Problem details
Find the word "return" in the listing, and copy out each line where it turns up.

Data records
"""

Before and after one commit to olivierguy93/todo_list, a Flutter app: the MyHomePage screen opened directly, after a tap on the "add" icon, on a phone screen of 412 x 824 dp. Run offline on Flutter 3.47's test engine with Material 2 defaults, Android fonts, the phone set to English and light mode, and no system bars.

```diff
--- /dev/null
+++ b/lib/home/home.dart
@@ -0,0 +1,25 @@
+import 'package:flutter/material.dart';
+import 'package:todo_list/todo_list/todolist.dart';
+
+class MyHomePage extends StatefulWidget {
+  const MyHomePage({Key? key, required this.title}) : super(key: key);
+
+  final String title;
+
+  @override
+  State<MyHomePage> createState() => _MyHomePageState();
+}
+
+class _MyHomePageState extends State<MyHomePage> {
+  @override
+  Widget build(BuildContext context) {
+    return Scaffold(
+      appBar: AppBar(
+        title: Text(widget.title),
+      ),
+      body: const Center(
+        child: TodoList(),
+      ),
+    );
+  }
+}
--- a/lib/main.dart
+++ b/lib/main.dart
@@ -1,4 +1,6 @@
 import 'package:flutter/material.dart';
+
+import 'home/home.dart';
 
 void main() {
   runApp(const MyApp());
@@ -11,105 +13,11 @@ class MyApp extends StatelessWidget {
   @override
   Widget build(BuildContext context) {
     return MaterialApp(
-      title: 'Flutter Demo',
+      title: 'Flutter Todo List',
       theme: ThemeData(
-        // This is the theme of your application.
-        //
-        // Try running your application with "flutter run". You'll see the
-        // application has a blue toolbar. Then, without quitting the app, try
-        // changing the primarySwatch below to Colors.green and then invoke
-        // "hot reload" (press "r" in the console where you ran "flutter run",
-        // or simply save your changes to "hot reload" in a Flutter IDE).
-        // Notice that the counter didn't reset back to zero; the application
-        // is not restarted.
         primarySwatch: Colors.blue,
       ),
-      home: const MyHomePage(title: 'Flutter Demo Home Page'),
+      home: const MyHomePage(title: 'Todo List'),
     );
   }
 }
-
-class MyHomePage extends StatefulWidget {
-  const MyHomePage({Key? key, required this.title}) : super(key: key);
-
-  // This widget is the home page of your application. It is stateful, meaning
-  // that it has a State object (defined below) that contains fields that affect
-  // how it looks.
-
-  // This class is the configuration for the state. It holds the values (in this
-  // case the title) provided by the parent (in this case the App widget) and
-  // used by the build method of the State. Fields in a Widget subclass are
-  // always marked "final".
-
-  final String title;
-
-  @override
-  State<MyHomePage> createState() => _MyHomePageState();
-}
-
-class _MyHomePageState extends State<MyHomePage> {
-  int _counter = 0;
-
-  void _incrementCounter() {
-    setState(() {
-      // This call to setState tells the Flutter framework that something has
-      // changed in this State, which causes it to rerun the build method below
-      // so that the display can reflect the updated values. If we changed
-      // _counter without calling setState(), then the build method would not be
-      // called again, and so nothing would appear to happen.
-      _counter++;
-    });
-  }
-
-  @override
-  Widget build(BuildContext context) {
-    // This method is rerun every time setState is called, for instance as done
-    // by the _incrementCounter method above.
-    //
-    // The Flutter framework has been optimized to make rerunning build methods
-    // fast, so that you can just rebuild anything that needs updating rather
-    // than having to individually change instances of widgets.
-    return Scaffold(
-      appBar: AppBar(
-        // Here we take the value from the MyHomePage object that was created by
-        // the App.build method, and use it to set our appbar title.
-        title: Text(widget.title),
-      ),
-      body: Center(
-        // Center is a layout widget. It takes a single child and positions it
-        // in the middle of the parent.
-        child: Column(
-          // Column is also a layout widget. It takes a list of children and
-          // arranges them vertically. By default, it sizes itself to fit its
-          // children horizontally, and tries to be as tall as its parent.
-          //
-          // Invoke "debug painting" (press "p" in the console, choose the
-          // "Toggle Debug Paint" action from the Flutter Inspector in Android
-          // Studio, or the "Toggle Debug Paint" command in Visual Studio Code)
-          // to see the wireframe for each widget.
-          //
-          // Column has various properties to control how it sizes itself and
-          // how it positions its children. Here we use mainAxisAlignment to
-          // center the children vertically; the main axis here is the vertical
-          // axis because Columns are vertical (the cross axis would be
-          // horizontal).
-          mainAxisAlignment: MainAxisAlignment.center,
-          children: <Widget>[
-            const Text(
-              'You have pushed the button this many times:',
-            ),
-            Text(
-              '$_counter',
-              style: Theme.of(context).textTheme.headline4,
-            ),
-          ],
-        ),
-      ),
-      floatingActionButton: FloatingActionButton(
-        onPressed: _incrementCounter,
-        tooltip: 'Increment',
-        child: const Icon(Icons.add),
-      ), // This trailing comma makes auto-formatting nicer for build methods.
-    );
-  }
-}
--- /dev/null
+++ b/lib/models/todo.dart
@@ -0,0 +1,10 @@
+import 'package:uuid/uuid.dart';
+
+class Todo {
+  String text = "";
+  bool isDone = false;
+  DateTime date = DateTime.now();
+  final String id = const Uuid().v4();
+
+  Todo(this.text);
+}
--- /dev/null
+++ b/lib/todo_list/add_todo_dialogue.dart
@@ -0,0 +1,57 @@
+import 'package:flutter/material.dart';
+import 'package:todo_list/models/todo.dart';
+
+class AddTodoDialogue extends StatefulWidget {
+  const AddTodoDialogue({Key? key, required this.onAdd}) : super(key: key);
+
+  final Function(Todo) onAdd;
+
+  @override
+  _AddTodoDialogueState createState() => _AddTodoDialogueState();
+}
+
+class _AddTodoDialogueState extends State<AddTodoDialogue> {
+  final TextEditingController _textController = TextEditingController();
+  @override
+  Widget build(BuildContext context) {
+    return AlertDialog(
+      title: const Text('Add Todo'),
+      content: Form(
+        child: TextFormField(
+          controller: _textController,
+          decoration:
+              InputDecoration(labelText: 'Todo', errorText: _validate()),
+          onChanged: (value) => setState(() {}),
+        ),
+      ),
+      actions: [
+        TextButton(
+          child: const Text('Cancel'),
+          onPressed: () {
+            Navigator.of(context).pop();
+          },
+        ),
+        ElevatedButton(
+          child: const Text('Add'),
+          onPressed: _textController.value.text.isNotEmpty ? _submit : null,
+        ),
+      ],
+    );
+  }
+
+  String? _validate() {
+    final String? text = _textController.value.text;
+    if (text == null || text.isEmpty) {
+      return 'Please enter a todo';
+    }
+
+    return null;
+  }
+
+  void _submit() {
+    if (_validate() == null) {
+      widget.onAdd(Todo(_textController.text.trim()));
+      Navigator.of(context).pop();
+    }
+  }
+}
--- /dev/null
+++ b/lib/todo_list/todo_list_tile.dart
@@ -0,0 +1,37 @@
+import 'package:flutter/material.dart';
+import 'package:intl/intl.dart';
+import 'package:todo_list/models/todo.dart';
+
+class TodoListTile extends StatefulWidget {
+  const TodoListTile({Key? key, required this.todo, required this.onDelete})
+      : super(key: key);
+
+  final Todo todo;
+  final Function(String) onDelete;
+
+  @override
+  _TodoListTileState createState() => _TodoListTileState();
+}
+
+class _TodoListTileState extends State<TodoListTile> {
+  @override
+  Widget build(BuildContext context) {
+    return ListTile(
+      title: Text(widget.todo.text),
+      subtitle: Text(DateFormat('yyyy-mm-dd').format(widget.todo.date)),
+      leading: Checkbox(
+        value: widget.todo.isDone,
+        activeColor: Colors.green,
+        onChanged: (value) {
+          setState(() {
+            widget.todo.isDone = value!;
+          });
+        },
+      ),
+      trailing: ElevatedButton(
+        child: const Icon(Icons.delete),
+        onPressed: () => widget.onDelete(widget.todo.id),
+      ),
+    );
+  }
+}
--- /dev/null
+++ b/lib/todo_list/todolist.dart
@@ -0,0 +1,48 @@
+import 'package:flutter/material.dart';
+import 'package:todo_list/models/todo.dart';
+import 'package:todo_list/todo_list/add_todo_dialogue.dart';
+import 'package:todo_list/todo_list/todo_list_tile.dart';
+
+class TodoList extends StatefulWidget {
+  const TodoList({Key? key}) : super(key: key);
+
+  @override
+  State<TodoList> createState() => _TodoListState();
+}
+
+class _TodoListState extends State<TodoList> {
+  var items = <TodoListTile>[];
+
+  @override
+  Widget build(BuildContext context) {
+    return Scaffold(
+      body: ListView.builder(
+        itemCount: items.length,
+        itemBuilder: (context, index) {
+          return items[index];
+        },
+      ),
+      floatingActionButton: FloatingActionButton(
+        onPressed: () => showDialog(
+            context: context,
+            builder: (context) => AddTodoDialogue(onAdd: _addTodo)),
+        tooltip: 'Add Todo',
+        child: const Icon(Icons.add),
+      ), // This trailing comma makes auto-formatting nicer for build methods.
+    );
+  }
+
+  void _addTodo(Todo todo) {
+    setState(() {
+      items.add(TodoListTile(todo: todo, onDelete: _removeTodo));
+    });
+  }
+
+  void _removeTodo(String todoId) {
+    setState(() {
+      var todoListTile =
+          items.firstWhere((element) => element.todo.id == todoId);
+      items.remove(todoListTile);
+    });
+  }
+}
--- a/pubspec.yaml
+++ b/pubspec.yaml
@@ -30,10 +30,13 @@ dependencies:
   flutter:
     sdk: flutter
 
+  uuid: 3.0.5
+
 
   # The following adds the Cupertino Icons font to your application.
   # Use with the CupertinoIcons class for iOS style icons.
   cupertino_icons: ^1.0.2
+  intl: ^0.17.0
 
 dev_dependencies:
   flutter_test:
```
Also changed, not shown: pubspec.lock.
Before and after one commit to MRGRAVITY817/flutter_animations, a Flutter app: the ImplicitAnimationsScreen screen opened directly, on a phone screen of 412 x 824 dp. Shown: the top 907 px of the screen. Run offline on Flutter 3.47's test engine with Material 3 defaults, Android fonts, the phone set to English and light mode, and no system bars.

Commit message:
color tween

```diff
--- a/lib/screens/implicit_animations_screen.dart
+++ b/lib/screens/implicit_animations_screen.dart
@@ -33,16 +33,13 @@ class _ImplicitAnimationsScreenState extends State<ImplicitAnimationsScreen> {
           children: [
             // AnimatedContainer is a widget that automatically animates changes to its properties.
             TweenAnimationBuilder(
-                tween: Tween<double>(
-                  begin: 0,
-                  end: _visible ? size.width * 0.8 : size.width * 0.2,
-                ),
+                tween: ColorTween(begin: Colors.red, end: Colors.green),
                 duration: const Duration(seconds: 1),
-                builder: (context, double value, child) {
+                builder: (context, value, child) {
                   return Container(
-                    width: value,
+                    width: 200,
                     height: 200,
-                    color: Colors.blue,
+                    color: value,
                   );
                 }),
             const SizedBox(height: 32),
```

"""

Output for this task
+    return Scaffold(
     return MaterialApp(
-    return Scaffold(
+    return AlertDialog(
+      return 'Please enter a todo';
+    return null;
+    return ListTile(
+    return Scaffold(
+          return items[index];
                   return Container(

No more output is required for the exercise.